A bhean ud thall, hù gó
an cois na tràghad, hù gó
Sìn do chas dhomh,hao ri ho ró
Sìn do làmh dhomh, hù gó.
A version of this song migrated to Donegal (L. Ó Muireadhaigh, Amhráin Chúige Uladh. Revised, C. Ó Baoill (Cló Iar-Chonnachta, 2009), 81.)…
A bhean udaidh thall, a thíogadh,
Atá ag siubhal ‘na trágha, a thógadh,
Nach truaigh leat bean ag cealgadh ceoigh?
‘Sí dul d’a báthadh, maille leo!
…where it ultimately became a hit for Altan.
Oh woman yonder at the edge of the strand,
Extend your foot to me, extend your hand to me.
Oh woman yonder walking the strand,
Have you no pity for a woman about to be drowned?
Still another version, The Fairy Lullaby, was recorded in West Cork by Máire Ní Shúilleabháin for Alan Lomax in 1951; see Columbia Records’ LP The World Library of Folk and Primitive Music: Vol. 2 — Ireland (Columbia AKL 4941; Rounder 1742).
Unlike these versions, however, the song Joe sings draws not upon the story of two sisters contesting over the same man, but rather upon the traditions surrounding the abduction of mortals — especially young children — into the fairy otherworld. Dónal O’Sullivan gives a version in Songs of the Irish in which a husband is given instructions — including the use of a black-handled knife — in order to rescue his young wife from captivity in a lios, where she is being held as a foster-mother for fairy children (Songs of the Irish, Dublin, 1960, pp. 18–20).
For a discussion of the connection between the Irish and Scottish versions, see Alan Bruford, ‘The Sea-Divided Gael’ in Irish Folk Music Studies (1972–3), Vol. 1, pp. 13–18. The structural similarities are discussed in V. S. Blankenhorn, Irish Song-Craft and Metrical Practice Since 1600 (Lampeter, 2003), 293–4. Other songs in Joe’s repertoire that illustrate this atypical refrain structure are Eileanóir na Rún (probably related to the Scottish song Robin Adair) and An Tiarna Randal (Child 12).

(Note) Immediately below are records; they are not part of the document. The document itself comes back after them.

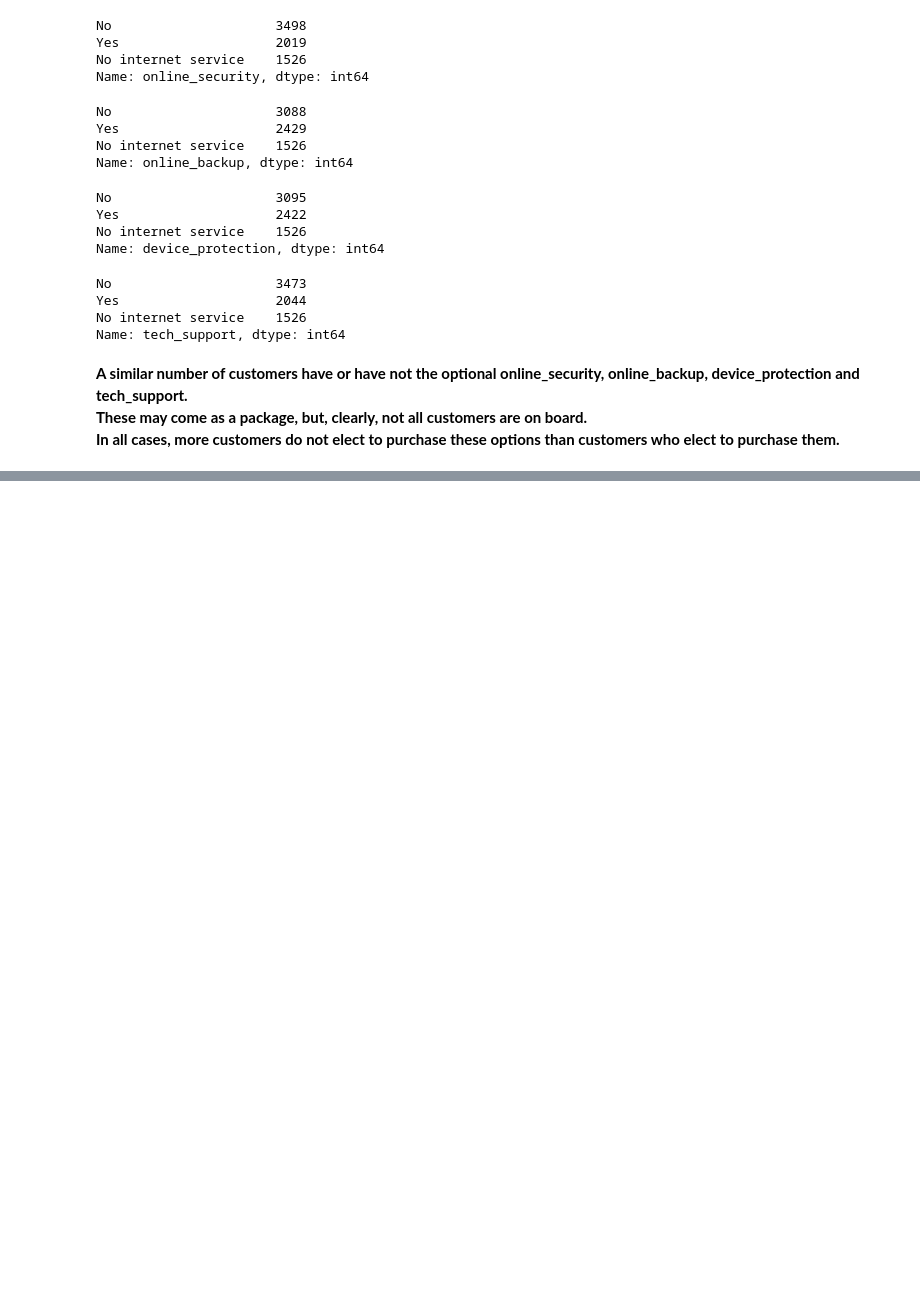
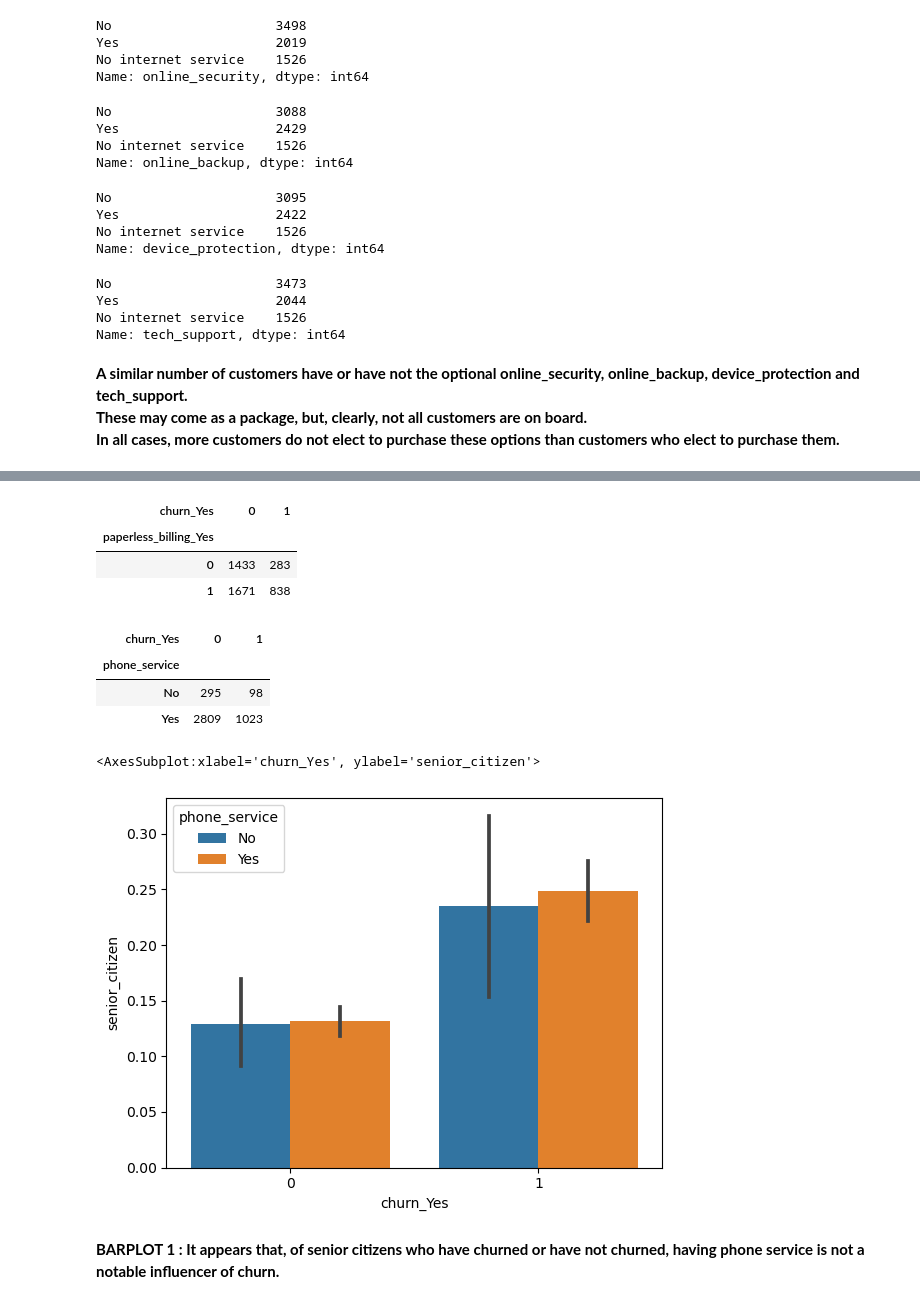
Before and after one commit to MagdalenaRahn/Project_1_Classification, a Jupyter notebook: Project_1_Scratchpad.ipynb, the cells around one changed output, grey strips where cells are left out. Cells and saved outputs as stored; diff of their text form; code cells hidden in the pictures; blank space fills up the shorter version.

```diff
--- a/Project_1_Scratchpad.ipynb
+++ b/Project_1_Scratchpad.ipynb
@@ -123,0 +243,23 @@ In all cases, more customers do not elect to purchase these options than custome
+# %%
+pd.crosstab(train.paperless_billing_Yes, train.churn_Yes)
+# %% [output]
+| churn_Yes | 0 | 1 |
+| paperless_billing_Yes |  |  |
+| 0 | 1433 | 283 |
+| 1 | 1671 | 838 |
+# %%
+pd.crosstab(train.phone_service, train.churn_Yes)
+# %% [output]
+| churn_Yes | 0 | 1 |
+| phone_service |  |  |
+| No | 295 | 98 |
+| Yes | 2809 | 1023 |
+# %%
+## BARPLOT 1 : churn (y / n) for senior citizens (y-axis) who have phone service.
+
+sns.barplot(train.churn_Yes, train.senior_citizen, train.phone_service)
+# %% [output]
+<AxesSubplot:xlabel='churn_Yes', ylabel='senior_citizen'>
+[figure, added]
+# %% [markdown]
+**BARPLOT 1 : It appears that, of senior citizens who have churned or have not churned, having phone service is not a notable influencer of churn.**
```
Also changed, not shown: parts of 33 cells of this notebook, 3 other files.
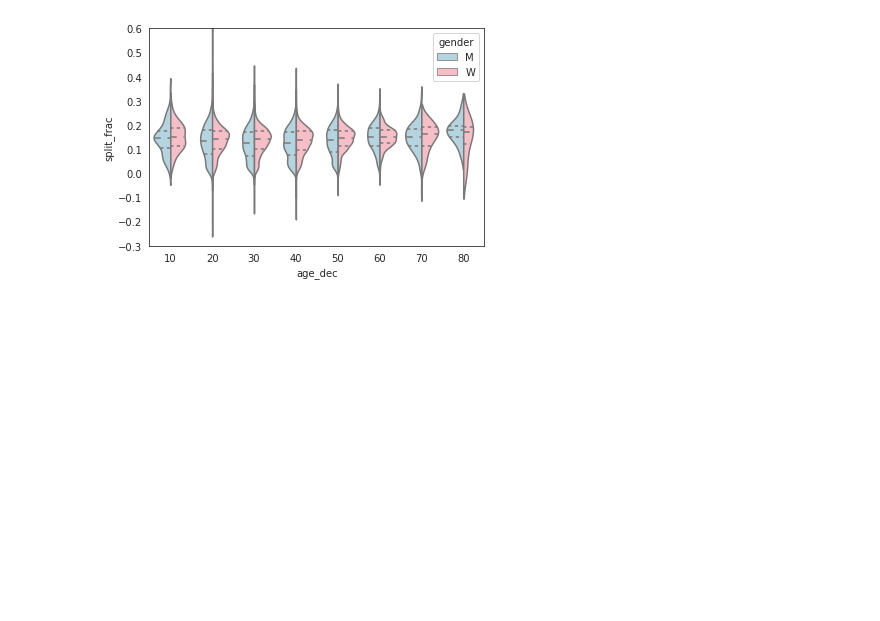
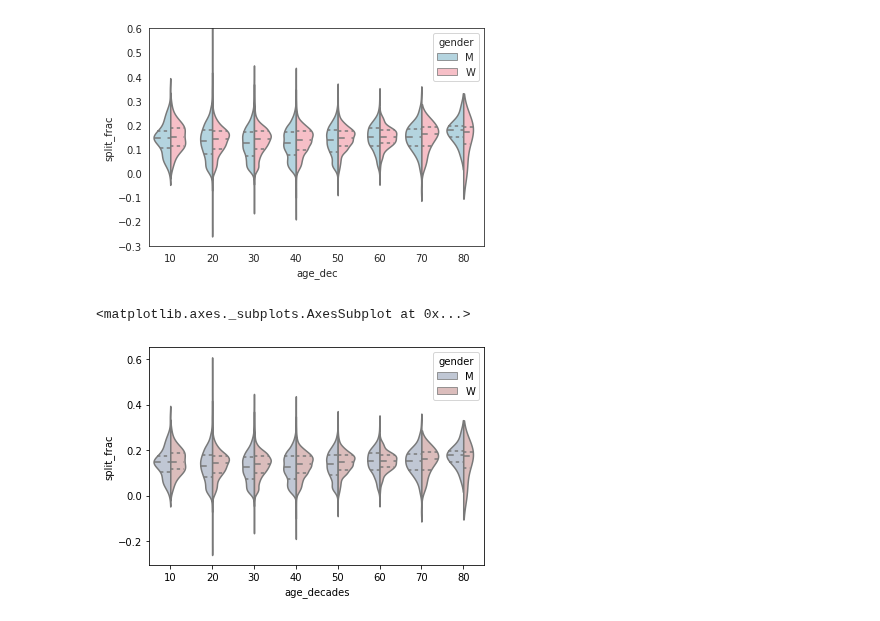
Before and after one commit to mrfabien/2022_Intro_Python, a Jupyter notebook: Exercises/W4_S2.ipynb, the cells around one changed output. Drawn from its saved outputs; the diff is of its cells as text; code cells hidden in the pictures; blank space fills up the shorter version.

```diff
--- a/Exercises/W4_S2.ipynb
+++ b/Exercises/W4_S2.ipynb
@@ -161,0 +160,7 @@ Hint:
+# %%
+# Recreate this figure here
+data['age_decades'] = 10*(data['age']//10)
+sns.violinplot(data=data,x='age_decades',y='split_frac',hue='gender',split=True,inner='quartile',palette='vlag')
+# %% [output]
+<matplotlib.axes._subplots.AxesSubplot at 0x...>
+[figure, added]
```
Also changed, not shown: parts of 1 cell of this notebook.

This song was recorded while Joe was Artist in Residence at University of Washington.